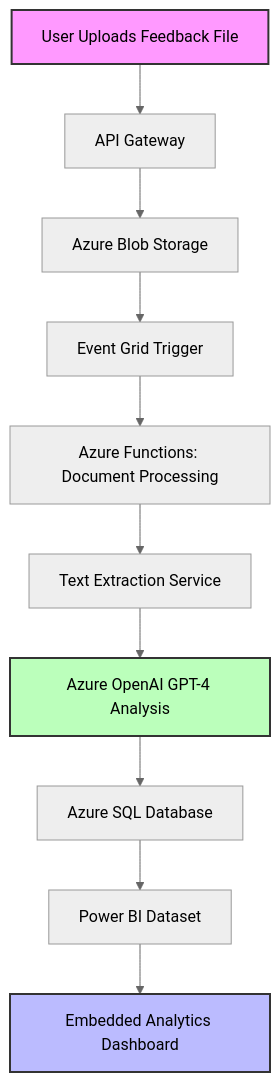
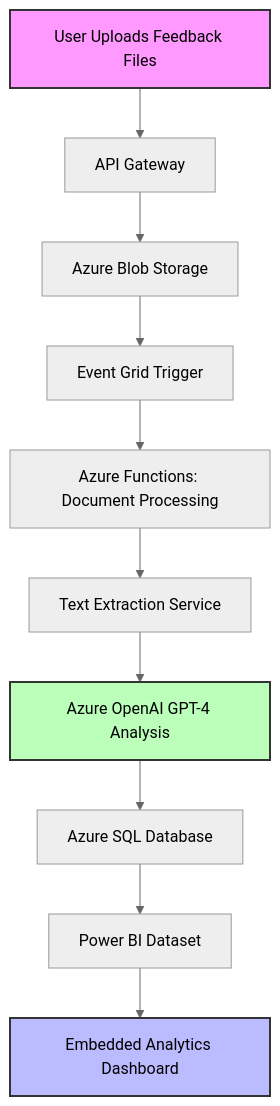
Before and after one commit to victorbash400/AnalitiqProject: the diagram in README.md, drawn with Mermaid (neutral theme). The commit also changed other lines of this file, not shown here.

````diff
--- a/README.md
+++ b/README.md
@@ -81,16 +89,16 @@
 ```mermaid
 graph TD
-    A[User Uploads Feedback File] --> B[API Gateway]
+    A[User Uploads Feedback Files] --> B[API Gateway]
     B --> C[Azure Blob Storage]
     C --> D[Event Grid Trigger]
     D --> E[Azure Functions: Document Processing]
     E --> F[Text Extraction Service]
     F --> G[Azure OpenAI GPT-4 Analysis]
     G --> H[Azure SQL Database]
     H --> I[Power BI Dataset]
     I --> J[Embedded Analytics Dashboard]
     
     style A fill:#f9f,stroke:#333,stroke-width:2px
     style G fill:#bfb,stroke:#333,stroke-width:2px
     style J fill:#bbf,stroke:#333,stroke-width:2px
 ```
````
* * *
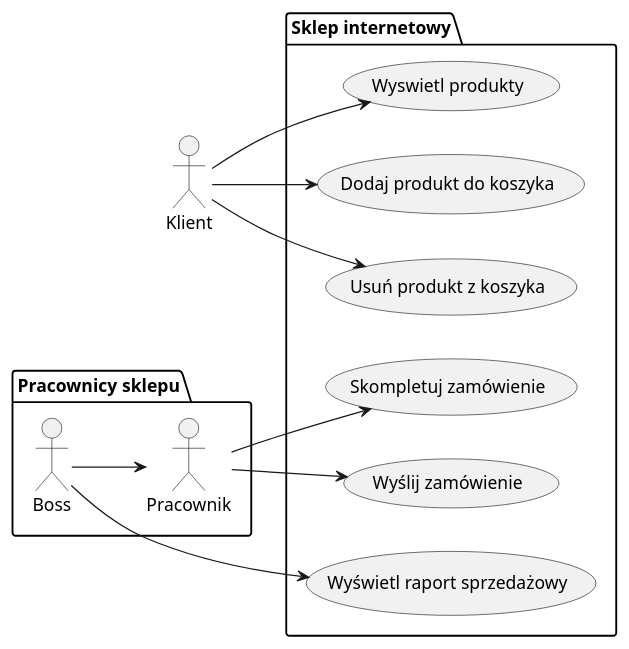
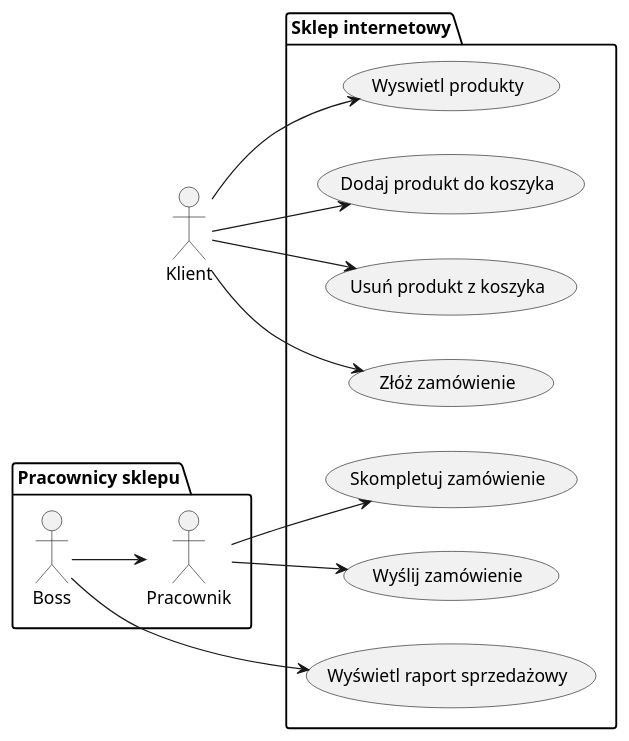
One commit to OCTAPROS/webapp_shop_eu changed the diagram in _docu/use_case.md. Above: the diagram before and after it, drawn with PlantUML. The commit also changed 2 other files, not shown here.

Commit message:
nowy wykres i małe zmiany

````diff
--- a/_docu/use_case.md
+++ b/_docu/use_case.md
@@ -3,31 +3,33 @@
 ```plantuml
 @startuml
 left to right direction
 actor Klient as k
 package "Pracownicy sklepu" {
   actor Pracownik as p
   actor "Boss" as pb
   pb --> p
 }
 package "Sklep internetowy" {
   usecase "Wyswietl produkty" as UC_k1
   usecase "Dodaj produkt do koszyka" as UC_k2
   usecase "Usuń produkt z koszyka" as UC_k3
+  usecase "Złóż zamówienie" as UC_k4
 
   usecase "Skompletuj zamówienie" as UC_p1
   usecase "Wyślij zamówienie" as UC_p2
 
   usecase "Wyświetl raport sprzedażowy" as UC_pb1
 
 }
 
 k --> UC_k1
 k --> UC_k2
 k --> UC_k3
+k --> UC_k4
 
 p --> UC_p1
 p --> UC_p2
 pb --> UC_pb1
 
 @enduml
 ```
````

(What you need to do): From the data above, copy every line where "style" appears.

(Answer to this task):
     style A fill:#f9f,stroke:#333,stroke-width:2px
     style G fill:#bfb,stroke:#333,stroke-width:2px
     style J fill:#bbf,stroke:#333,stroke-width:2px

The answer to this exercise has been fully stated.